** DATASET RECORDS follows **

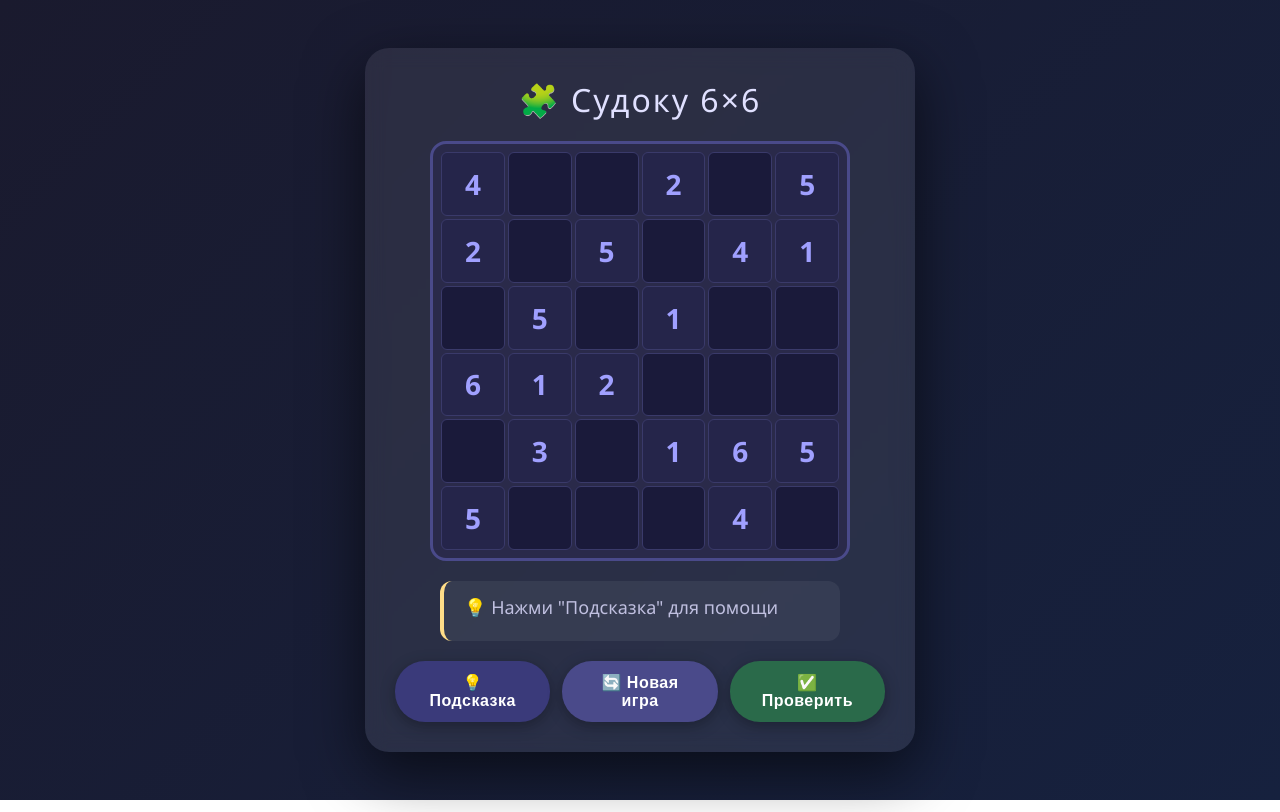
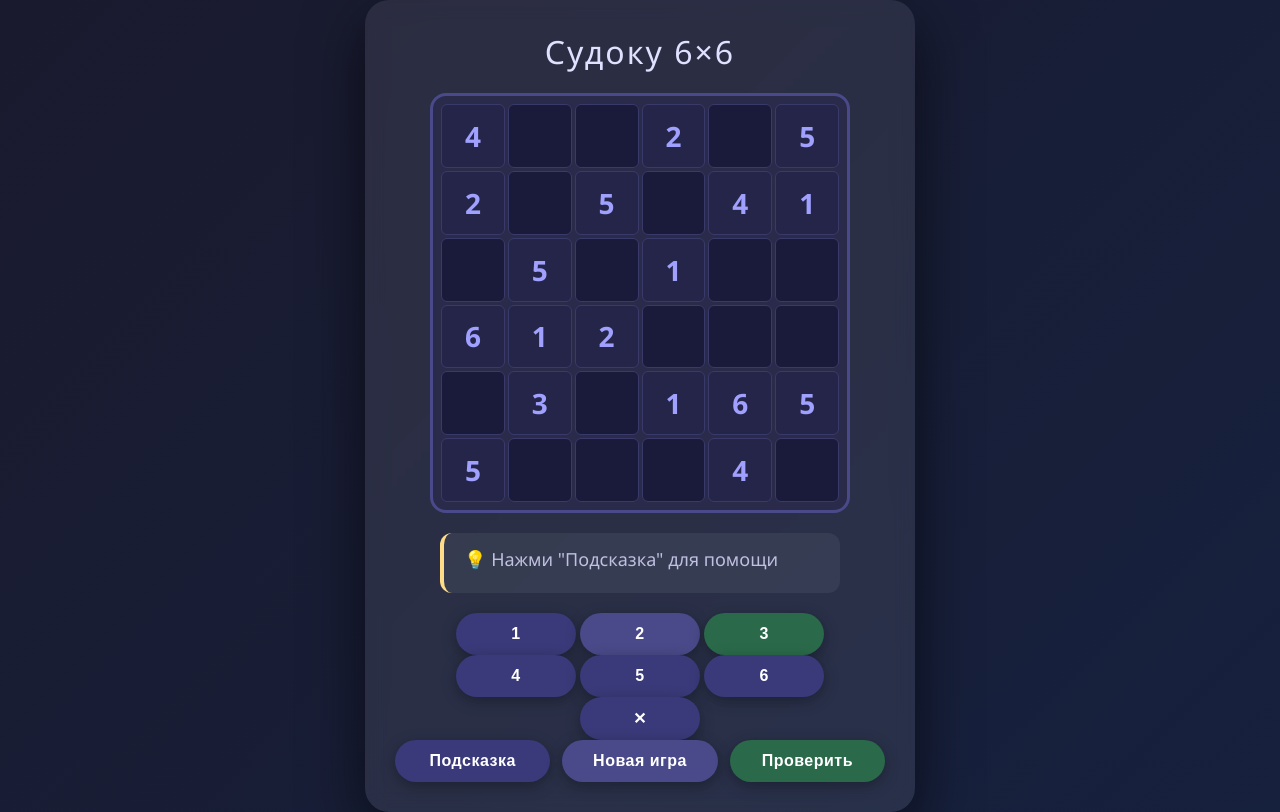
Before and after one commit to fedorov-sergey/Sudoku6x6, a plain HTML site: page index.html in a window 1280 px wide. Drawn offline with Linux system fonts and the light colour scheme.

Commit message:
Update index.html

```diff
--- a/index.html
+++ b/index.html
@@ -8,13 +8,24 @@
 </head>
 <body>
     <div class="container">
-        <h1>🧩 Судоку 6×6</h1>
+        <h1>Судоку 6×6</h1>
         <div id="board"></div>
-        <div id="hint" class="hint-box">💡 Нажми "Подсказка"</div>
+        <div id="hint" class="hint-box">Нажми "Подсказка" для помощи</div>
+
+        <div class="number-pad">
+            <button class="num-btn" data-num="1">1</button>
+            <button class="num-btn" data-num="2">2</button>
+            <button class="num-btn" data-num="3">3</button>
+            <button class="num-btn" data-num="4">4</button>
+            <button class="num-btn" data-num="5">5</button>
+            <button class="num-btn" data-num="6">6</button>
+            <button class="num-btn erase-btn" data-num="0">✕</button>
+        </div>
+
         <div class="buttons">
-            <button onclick="getHint()">💡 Подсказка</button>
-            <button onclick="newGame()">🔄 Новая игра</button>
-            <button onclick="checkSolution()">✅ Проверить</button>
+            <button onclick="getHint()">Подсказка</button>
+            <button onclick="newGame()">Новая игра</button>
+            <button onclick="checkSolution()">Проверить</button>
         </div>
     </div>
     <script src="script.js"></script>
```
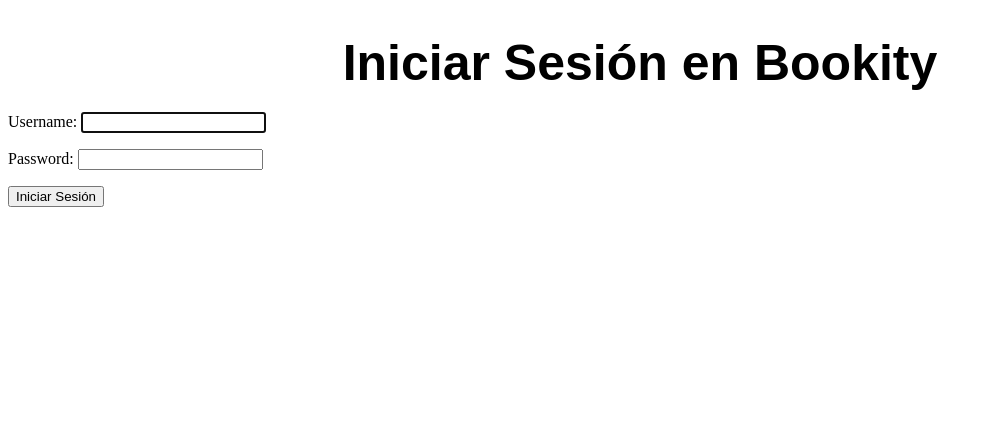
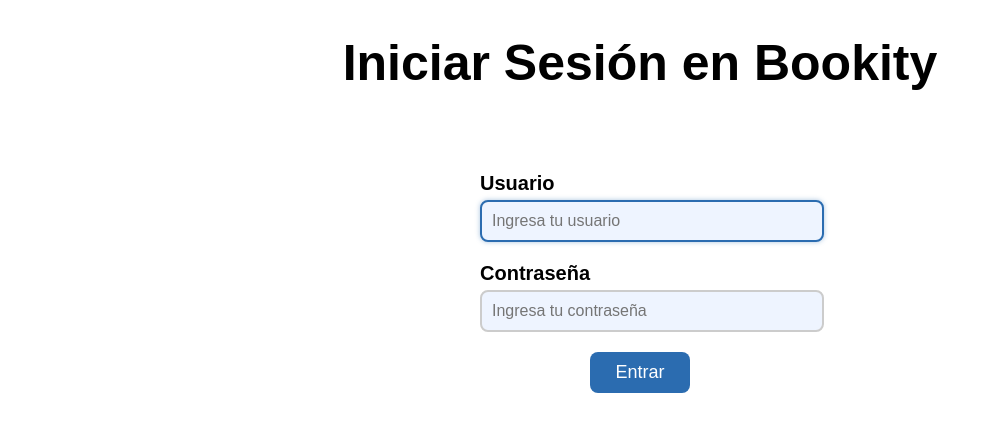
Before and after one commit to chicharron1/bookity-proyecto-inicial, a Django app: page /login/ in a window 1280 px wide. Shown: the part 78-510 px from the top of the page, without its empty margins (0-992 px from the left). Run offline with Django 5.2, Linux system fonts and the light colour scheme; some web fonts are replaced.

Commit message:
Cambio prime a inicio de sesion
prime botones en el centro prime

```diff
--- a/bookity/BookityApp/static/css/styles.css
+++ b/bookity/BookityApp/static/css/styles.css
@@ -34,3 +34,60 @@ body {
     margin-bottom: 20px;
     font-size: 50px;
 }
+/* Contenedor general */
+.login-form {
+    display: flex;
+    flex-direction: column;
+    align-items: center;
+    margin-top: 80px;
+    gap: 20px;
+    font-family: 'Poppins', sans-serif;
+}
+
+/* Contenedor de cada campo */
+.campo {
+    display: flex;
+    flex-direction: column;
+    width: 320px;
+    box-sizing: border-box;
+}
+
+/* Etiquetas (Usuario / Contraseña) */
+.campo label {
+    font-size: 20px;
+    margin-bottom: 5px;
+    font-weight: bold;
+}
+
+/* Inputs de texto y contraseña */
+.input-login {
+    width: 100%;
+    padding: 10px;
+    font-size: 16px;
+    border-radius: 8px;
+    border: 2px solid #ccc;
+    background-color: #eef4ff;
+}
+
+/* Efecto cuando haces clic en el campo */
+.input-login:focus {
+    border-color: #2b6cb0;
+    box-shadow: 0 0 5px rgba(43, 108, 176, 0.4);
+    outline: none;
+}
+
+/* Botón */
+.boton-login {
+    background-color: #2b6cb0;
+    color: white;
+    border: none;
+    border-radius: 8px;
+    padding: 10px 25px;
+    font-size: 18px;
+    cursor: pointer;
+    transition: background 0.3s;
+}
+
+.boton-login:hover {
+    background-color: #1a4e8a;
+}
--- a/bookity/BookityApp/templates/BookityApp/login.html
+++ b/bookity/BookityApp/templates/BookityApp/login.html
@@ -1,13 +1,27 @@
 {% extends 'BookityApp/base.html' %}
+{% load static %}
+<link rel="stylesheet" href="{% static 'css/styles.css' %}">
 
 {% block content %}
 
 <h1 class="id_titulo_prime">Iniciar Sesión en Bookity</h1>
 
-<form method="post">
+<form method="post" class="login-form">
     {% csrf_token %}
-    {{ form.as_p }}
-    <button class = "id_button" type="submit">Iniciar Sesión</button>
+
+    <div class="campo">
+        <label for="{{ form.username.id_for_label }}">Usuario</label>
+        {{ form.username }}
+    </div>
+
+    <div class="campo">
+        <label for="{{ form.password.id_for_label }}">Contraseña</label>
+        {{ form.password }}
+    </div>
+
+    <button type="submit" class="boton-login">Entrar</button>
 </form>
 
+
+
 {% endblock %}
--- a/bookity/BookityApp/views.py
+++ b/bookity/BookityApp/views.py
@@ -22,15 +22,26 @@ def inicio(request):
     return render(request, 'BookityApp/inicio.html')
 
 def login(request):
+    form = AuthenticationForm(data=request.POST or None)
+
+    form.fields['username'].widget.attrs.update({
+        'class': 'input-login',
+        'placeholder': 'Ingresa tu usuario'
+    })
+    form.fields['password'].widget.attrs.update({
+        'class': 'input-login',
+        'placeholder': 'Ingresa tu contraseña'
+    })
+
     if request.method == 'POST':
-        form = AuthenticationForm(data=request.POST)
         if form.is_valid():
             user = form.get_user()
             auth_login(request, user)
             return render(request, 'BookityApp/inicio.html')
-        else:
-            return render(request, 'BookityApp/login.html', {'form': form})
-    return render(request, 'BookityApp/login.html', {'form': AuthenticationForm()})
+
+    return render(request, 'BookityApp/login.html', {'form': form})
+
+
 
 def cerrar(request):
     logout(request)
```
Also changed, not shown: bookity/db.sqlite3.
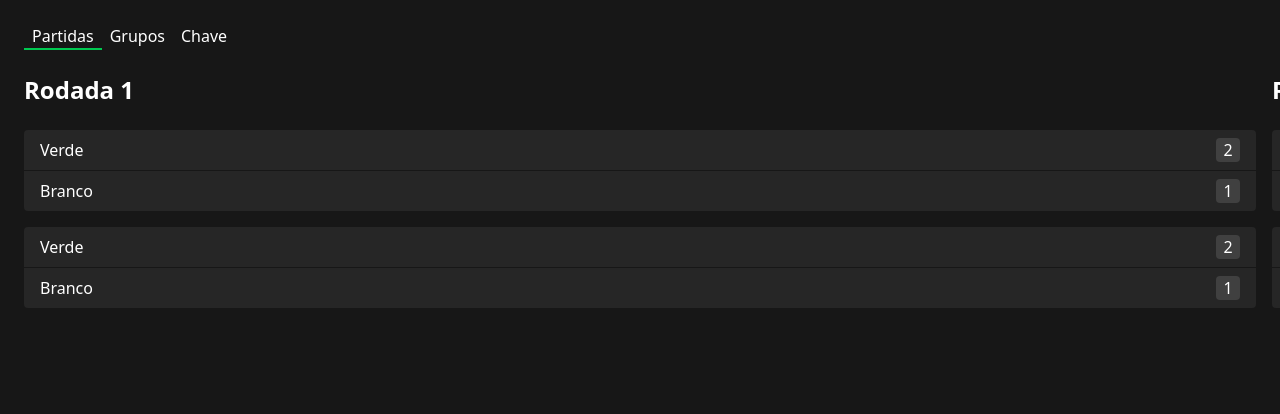
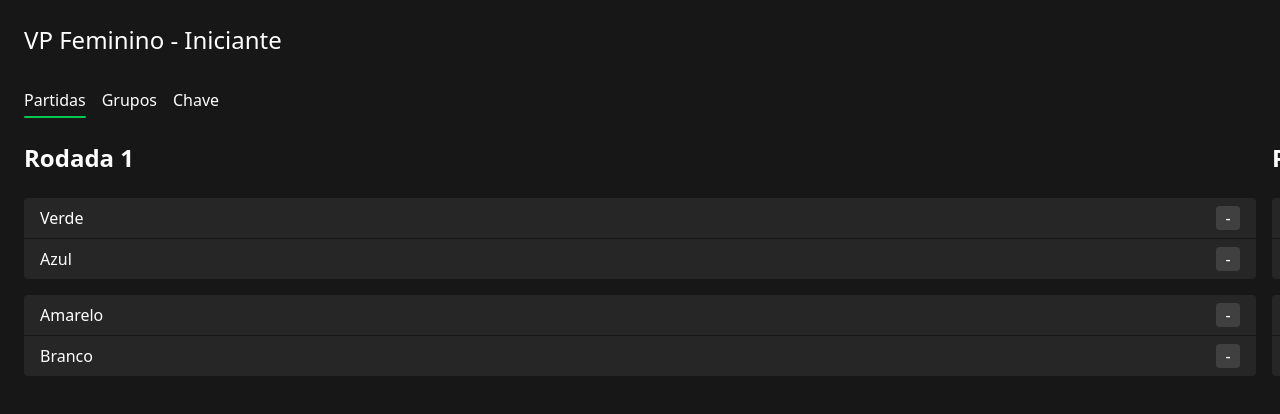
Before and after one commit to gui-alves-oliveira/champion, a React (Vite) app: page / in a window 1280 px wide. Shown: the top 414 px of the page. Built offline with nearby package versions, Linux system fonts and the light colour scheme.

Commit message:
feat: add games tab

```diff
--- a/src/components/brackets.tsx
+++ b/src/components/brackets.tsx
@@ -1,5 +1,44 @@
 import useEmblaCarousel from "embla-carousel-react";
-import { Match } from "./match";
+import { Match, type IMatch } from "./match";
+
+interface Phase {
+  id: number;
+  name: string;
+  matches: IMatch[];
+}
+
+const data: Array<Phase> = [
+  {
+    id: 1,
+    name: "Semi-finais",
+    matches: [
+      {
+        homeTeam: undefined,
+        homeScore: undefined,
+        awayTeam: undefined,
+        awayScore: undefined,
+      },
+      {
+        homeTeam: undefined,
+        homeScore: undefined,
+        awayTeam: undefined,
+        awayScore: undefined,
+      },
+    ],
+  },
+  {
+    id: 2,
+    name: "Final",
+    matches: [
+      {
+        homeTeam: undefined,
+        homeScore: undefined,
+        awayTeam: undefined,
+        awayScore: undefined,
+      },
+    ],
+  },
+];
 
 export function Brackets() {
   const [emblaRef] = useEmblaCarousel();
@@ -7,25 +46,16 @@ export function Brackets() {
   return (
     <div ref={emblaRef}>
       <div className="flex gap-4">
-        <div className="grow-0 shrink-0 basis-full">
-          <h2 className="mb-6 text-2xl font-bold">Semi-final</h2>
-          <div className="flex flex-col gap-4">
-            <Match />
-            <Match />
+        {data.map((phase) => (
+          <div key={phase.id} className="grow-0 shrink-0 basis-full">
+            <h2 className="mb-6 text-2xl font-bold">Semi-final</h2>
+            <div className="flex flex-col gap-4">
+              {phase.matches.map((match, i) => (
+                <Match key={i} match={match} />
+              ))}
+            </div>
           </div>
-        </div>
-        <div className="grow-0 shrink-0 basis-full">
-          <h2 className="mb-6 text-2xl font-bold">Terceiro lugar</h2>
-          <div className="flex flex-col gap-4">
-            <Match />
-          </div>
-        </div>
-        <div className="grow-0 shrink-0 basis-full">
-          <h2 className="mb-6 text-2xl font-bold">Final</h2>
-          <div className="flex flex-col gap-4">
-            <Match />
-          </div>
-        </div>
+        ))}
       </div>
     </div>
   );
--- a/src/components/games.tsx
+++ b/src/components/games.tsx
@@ -1,5 +1,98 @@
 import useEmblaCarousel from "embla-carousel-react";
-import { Match } from "./match";
+import { Match, type IMatch } from "./match";
+
+interface Round {
+  id: number;
+  name: string;
+  matches: IMatch[];
+}
+
+const data: Array<Round> = [
+  {
+    id: 1,
+    name: "Rodada 1",
+    matches: [
+      {
+        homeTeam: "Verde",
+        homeScore: undefined,
+        awayTeam: "Azul",
+        awayScore: undefined,
+      },
+      {
+        homeTeam: "Amarelo",
+        homeScore: undefined,
+        awayTeam: "Branco",
+        awayScore: undefined,
+      },
+    ],
+  },
+  {
+    id: 2,
+    name: "Rodada 2",
+    matches: [
+      {
+        homeTeam: "Verde",
+        homeScore: undefined,
+        awayTeam: "Amarelo",
+        awayScore: undefined,
+      },
+      {
+        homeTeam: "Azul",
+        homeScore: undefined,
+        awayTeam: "Branco",
+        awayScore: undefined,
+      },
+    ],
+  },
+  {
+    id: 3,
+    name: "Rodada 3",
+    matches: [
+      {
+        homeTeam: "Verde",
+        homeScore: undefined,
+        awayTeam: "Branco",
+        awayScore: undefined,
+      },
+      {
+        homeTeam: "Azul",
+        homeScore: undefined,
+        awayTeam: "Amarelo",
+        awayScore: undefined,
+      },
+    ],
+  },
+  {
+    id: 4,
+    name: "Semi-finais",
+    matches: [
+      {
+        homeTeam: undefined,
+        homeScore: undefined,
+        awayTeam: undefined,
+        awayScore: undefined,
+      },
+      {
+        homeTeam: undefined,
+        homeScore: undefined,
+        awayTeam: undefined,
+        awayScore: undefined,
+      },
+    ],
+  },
+  {
+    id: 5,
+    name: "Finais",
+    matches: [
+      {
+        homeTeam: undefined,
+        homeScore: undefined,
+        awayTeam: undefined,
+        awayScore: undefined,
+      },
+    ],
+  },
+];
 
 export function Games() {
   const [emblaRef] = useEmblaCarousel();
@@ -7,45 +100,16 @@ export function Games() {
   return (
     <div ref={emblaRef}>
       <div className="flex gap-4">
-        <div className="grow-0 shrink-0 basis-full">
-          <h2 className="mb-6 text-2xl font-bold">Rodada 1</h2>
-          <div className="flex flex-col gap-4">
-            <Match />
-            <Match />
+        {data.map((round) => (
+          <div key={round.id} className="grow-0 shrink-0 basis-full">
+            <h2 className="mb-6 text-2xl font-bold">{round.name}</h2>
+            <div className="flex flex-col gap-4">
+              {round.matches.map((match, i) => (
+                <Match key={i} match={match} />
+              ))}
+            </div>
           </div>
-        </div>
-
-        <div className="grow-0 shrink-0 basis-full">
-          <h2 className="mb-6 text-2xl font-bold">Rodada 2</h2>
-          <div className="flex flex-col gap-4">
-            <Match />
-            <Match />
-          </div>
-        </div>
-
-        <div className="grow-0 shrink-0 basis-full">
-          <h2 className="mb-6 text-2xl font-bold">Rodada 3</h2>
-          <div className="flex flex-col gap-4">
-            <Match />
-            <Match />
-          </div>
-        </div>
-
-        <div className="grow-0 shrink-0 basis-full">
-          <h2 className="mb-6 text-2xl font-bold">Semi-final</h2>
-          <div className="flex flex-col gap-4">
-            <Match />
-            <Match />
-          </div>
-        </div>
-
-        <div className="grow-0 shrink-0 basis-full">
-          <h2 className="mb-6 text-2xl font-bold">Finais</h2>
-          <div className="flex flex-col gap-4">
-            <Match />
-            <Match />
-          </div>
-        </div>
+        ))}
       </div>
     </div>
   );
--- /dev/null
+++ b/src/components/group.tsx
@@ -0,0 +1,26 @@
+interface GroupProps {
+  teams: { name: string; points: number }[];
+}
+
+export function Group({ teams }: GroupProps) {
+  return (
+    <div className="border border-neutral-800 rounded overflow-hidden">
+      <table className="w-full divide-y divide-neutral-800">
+        <thead>
+          <tr>
+            <td className="px-6 py-4">Time</td>
+            <td className="px-6 py-4">Pts.</td>
+          </tr>
+        </thead>
+        <tbody className="w-full divide-y divide-neutral-800">
+          {teams.map((team) => (
+            <tr key={team.name}>
+              <td className="px-6 py-2">{team.name}</td>
+              <td className="px-6 py-2">{team.points}</td>
+            </tr>
+          ))}
+        </tbody>
+      </table>
+    </div>
+  );
+}
--- a/src/components/groups.tsx
+++ /dev/null
@@ -1,35 +0,0 @@
-export function Groups() {
-  return (
-    <div className="border border-neutral-800 rounded overflow-hidden">
-      <table className="w-full divide-y divide-neutral-800">
-        <thead>
-          <tr>
-            <td className="px-6 py-4">Time</td>
-            <td className="px-6 py-4">Pts.</td>
-          </tr>
-        </thead>
-        <tbody className="w-full divide-y divide-neutral-800">
-          <tr>
-            <td className="px-6 py-2">Verde</td>
-            <td className="px-6 py-2">4</td>
-          </tr>
-
-          <tr>
-            <td className="px-6 py-2">Amarelo</td>
-            <td className="px-6 py-2">2</td>
-          </tr>
-
-          <tr>
-            <td className="px-6 py-2">Azul</td>
-            <td className="px-6 py-2">2</td>
-          </tr>
-
-          <tr>
-            <td className="px-6 py-2">Branco</td>
-            <td className="px-6 py-2">0</td>
-          </tr>
-        </tbody>
-      </table>
-    </div>
-  );
-}
--- a/src/components/match.tsx
+++ b/src/components/match.tsx
@@ -1,16 +1,27 @@
-export function Match() {
+export interface IMatch {
+  homeTeam?: string;
+  awayTeam?: string;
+  homeScore?: number;
+  awayScore?: number;
+}
+
+interface MatchProps {
+  match: IMatch;
+}
+
+export function Match({ match }: MatchProps) {
   return (
     <div className="bg-neutral-800 rounded divide-y divide-neutral-900">
       <div className="flex justify-between px-4 py-2">
-        <span>Verde</span>
+        <span>{match.homeTeam ? match.homeTeam : "TBD"}</span>
         <span className="flex items-center justify-center bg-neutral-700 size-6 rounded">
-          2
+          {match.homeScore ? match.homeScore : "-"}
         </span>
       </div>
       <div className="flex justify-between px-4 py-2">
-        <span>Branco</span>
+        <span>{match.awayTeam ? match.awayTeam : "TBD"}</span>
         <span className="flex items-center justify-center bg-neutral-700 size-6 rounded">
-          1
+          {match.awayScore ? match.awayScore : "-"}
         </span>
       </div>
     </div>
--- a/src/pages/home.tsx
+++ b/src/pages/home.tsx
@@ -1,30 +1,56 @@
 import { Tabs } from "radix-ui";
-import { Groups } from "../components/groups";
 import { Brackets } from "../components/brackets";
 import { Games } from "../components/games";
+import { Group } from "../components/group";
+
+const teams = [
+  {
+    name: "Verde",
+    points: 0,
+  },
+  {
+    name: "Azul",
+    points: 0,
+  },
+  {
+    name: "Amarelo",
+    points: 0,
+  },
+  {
+    name: "Branco",
+    points: 0,
+  },
+];
 
 export function Home() {
+  const sortedTeams = [...teams].sort((a, b) => {
+    if (b.points !== a.points) return b.points - a.points;
+    return a.name.localeCompare(b.name);
+  });
+
   return (
     <div className="p-6 h-screen bg-neutral-900 text-white overflow-hidden">
+      <h1 className="text-2xl mb-8">VP Feminino - Iniciante</h1>
+
       <Tabs.Root defaultValue="matches">
-        <Tabs.List className="flex mb-6">
-          <Tabs.Trigger
-            className="px-2 border-b-2 border-b-transparent data-[state=active]:border-green-500"
-            value="matches"
-          >
+        <Tabs.List className="flex mb-6 gap-4">
+          <Tabs.Trigger className="group flex flex-col gap-1" value="matches">
             Partidas
+            <span className="h-0.5 w-full bg-transparent group-data-[state=active]:bg-green-500 rounded"></span>
           </Tabs.Trigger>
           <Tabs.Trigger
-            className="px-2 border-b-2 border-b-transparent data-[state=active]:border-green-500"
+            className="group flex flex-col gap-1"
             value="group-phase"
           >
             Grupos
+            <span className="h-0.5 w-full bg-transparent group-data-[state=active]:bg-green-500 rounded"></span>
           </Tabs.Trigger>
           <Tabs.Trigger
-            className="px-2 border-b-2 border-b-transparent data-[state=active]:border-green-500"
+            className="group flex flex-col gap-1"
             value="brackets-phase"
           >
             Chave
+            <span className="h-0.5 w-full bg-transparent group-data-[state=active]:bg-green-500 rounded"></span>
           </Tabs.Trigger>
         </Tabs.List>
 
@@ -32,7 +58,7 @@ export function Home() {
           <Games />
         </Tabs.Content>
         <Tabs.Content value="group-phase">
-          <Groups />
+          <Group teams={sortedTeams} />
         </Tabs.Content>
         <Tabs.Content value="brackets-phase">
           <Brackets />
```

** End of DATASET RECORDS **

Tally the lines above that contain the string "method". Respond with the total alone.

**SOLUTION TO THE PROBLEM**
3